I was never cool enough, hip enough, nor in touch enough to be the kind of kid who read Tiger Beat. But the magazine, which began in September 1965 and maintained its print run until December 2018, was marketed for adolescent girls who loved pop culture and celebrities. It still publishes content online.
Tiger Beat was catnip for teens who love celebrity gossip and who ached to hang their favorite heartthrobs on their bedroom walls. The magazine featured images which encouraged just that. Interestingly, until 2016, the magazine’s cover featured a collage of celebrity idols to entice young readers; after, the creators decided to instead choose a single celebrity to spotlight, noting that Gen Z preferred getting to know one person in as much depth as possible (perhaps we can thank the internet and fandom for this!).
The 1960s can brag about a number of similar tween-and-teen celebrity gossip magazines beyond Tiger Beat, including Monkee Spectacular (about, well, you know what group!) and FaVE. One of the owners of Tiger Beat was also owner of another similar magazine, Bop, which ceased operation in 2014.
What better way to educate the youngest readers about capitalism and consumerism than via a magazine dedicated to just that?

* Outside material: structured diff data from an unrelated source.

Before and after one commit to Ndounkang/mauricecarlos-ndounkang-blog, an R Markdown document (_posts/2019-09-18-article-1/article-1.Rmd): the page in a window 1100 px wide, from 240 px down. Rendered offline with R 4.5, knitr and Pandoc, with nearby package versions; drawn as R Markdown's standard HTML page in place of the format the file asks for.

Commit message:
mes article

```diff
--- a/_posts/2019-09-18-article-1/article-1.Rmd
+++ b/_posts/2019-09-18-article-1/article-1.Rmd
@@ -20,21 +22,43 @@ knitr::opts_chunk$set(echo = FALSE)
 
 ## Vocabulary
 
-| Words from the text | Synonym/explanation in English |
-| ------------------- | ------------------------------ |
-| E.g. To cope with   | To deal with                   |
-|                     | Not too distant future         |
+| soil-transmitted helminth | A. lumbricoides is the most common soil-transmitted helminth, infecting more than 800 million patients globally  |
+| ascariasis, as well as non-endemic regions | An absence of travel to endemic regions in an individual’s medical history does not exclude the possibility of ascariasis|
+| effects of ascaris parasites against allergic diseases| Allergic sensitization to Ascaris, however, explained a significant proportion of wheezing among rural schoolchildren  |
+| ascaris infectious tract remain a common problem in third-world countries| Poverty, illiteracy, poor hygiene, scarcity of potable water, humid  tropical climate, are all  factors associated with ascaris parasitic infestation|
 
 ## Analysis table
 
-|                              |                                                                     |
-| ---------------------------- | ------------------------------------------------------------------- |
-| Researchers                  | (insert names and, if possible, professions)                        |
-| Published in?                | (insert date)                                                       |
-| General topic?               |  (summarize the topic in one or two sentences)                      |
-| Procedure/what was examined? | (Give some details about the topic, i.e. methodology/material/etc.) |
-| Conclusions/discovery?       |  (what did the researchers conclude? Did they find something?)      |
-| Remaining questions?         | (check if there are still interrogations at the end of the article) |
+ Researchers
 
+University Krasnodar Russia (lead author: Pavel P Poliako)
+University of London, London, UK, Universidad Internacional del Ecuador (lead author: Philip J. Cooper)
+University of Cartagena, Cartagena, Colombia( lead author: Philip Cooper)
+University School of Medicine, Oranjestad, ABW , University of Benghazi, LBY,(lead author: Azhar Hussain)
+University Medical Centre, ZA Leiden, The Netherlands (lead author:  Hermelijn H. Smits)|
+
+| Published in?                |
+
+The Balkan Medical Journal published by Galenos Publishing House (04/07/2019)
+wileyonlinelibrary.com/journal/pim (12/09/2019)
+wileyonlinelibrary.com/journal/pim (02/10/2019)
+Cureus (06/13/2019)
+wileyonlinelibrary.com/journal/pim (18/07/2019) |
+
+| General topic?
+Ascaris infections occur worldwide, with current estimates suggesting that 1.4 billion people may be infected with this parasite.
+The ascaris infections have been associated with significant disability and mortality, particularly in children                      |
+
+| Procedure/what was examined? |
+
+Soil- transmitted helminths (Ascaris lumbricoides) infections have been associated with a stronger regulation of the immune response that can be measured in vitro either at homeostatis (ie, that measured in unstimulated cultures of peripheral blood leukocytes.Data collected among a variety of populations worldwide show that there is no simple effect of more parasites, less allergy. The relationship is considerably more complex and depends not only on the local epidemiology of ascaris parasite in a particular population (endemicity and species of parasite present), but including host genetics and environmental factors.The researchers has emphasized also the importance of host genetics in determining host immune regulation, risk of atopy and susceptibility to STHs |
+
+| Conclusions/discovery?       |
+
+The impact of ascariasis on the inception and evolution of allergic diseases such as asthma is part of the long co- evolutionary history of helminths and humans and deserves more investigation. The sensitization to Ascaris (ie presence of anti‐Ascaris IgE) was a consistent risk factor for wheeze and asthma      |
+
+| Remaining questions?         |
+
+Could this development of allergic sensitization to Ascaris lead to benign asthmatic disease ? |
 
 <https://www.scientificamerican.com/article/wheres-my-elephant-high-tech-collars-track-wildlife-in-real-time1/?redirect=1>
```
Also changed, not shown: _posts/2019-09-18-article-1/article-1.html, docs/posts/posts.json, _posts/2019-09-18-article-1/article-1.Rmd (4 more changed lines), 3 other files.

Zillions was founded in 1980 and was a children’s version of Consumer Reports.
Though it sounds like it could open up a whole host of issues, Zillions was advertisement free and sought to educate young people about budgeting and saving, included reviews of products that were advertised for children (so they could decide whether or not that was worth their money!), and it explored the ways advertisements can manipulate people into action. Kids had a hand in the development of the magazine, offering insight into the kind of content they wished to see and products they hoped would be tested, and kids were selected to test numerous products themselves.
Zillions folded in 2000.
Publishing nine issues a year and still in print, Zoobooks began in 1980 as a publication from the National Wildlife Federation — indeed, the same one publishing Ranger Rick. What sets Zoobooks apart, though, is its focus on a singular animal in each issue. It’s packed with photos, facts about different species and subspecies of the cover animal, diagrams, facts, and, of course, games.
Targeting 6–12 year olds, Zoobooks has similar magazines for even younger readers.
Though the bulk of the magazines here targeted tweens in that 7–14 or so age range, teen magazines have their own fascinating histories. The Hairpin’s deep dive into the decline of teen magazines is absolutely riveting.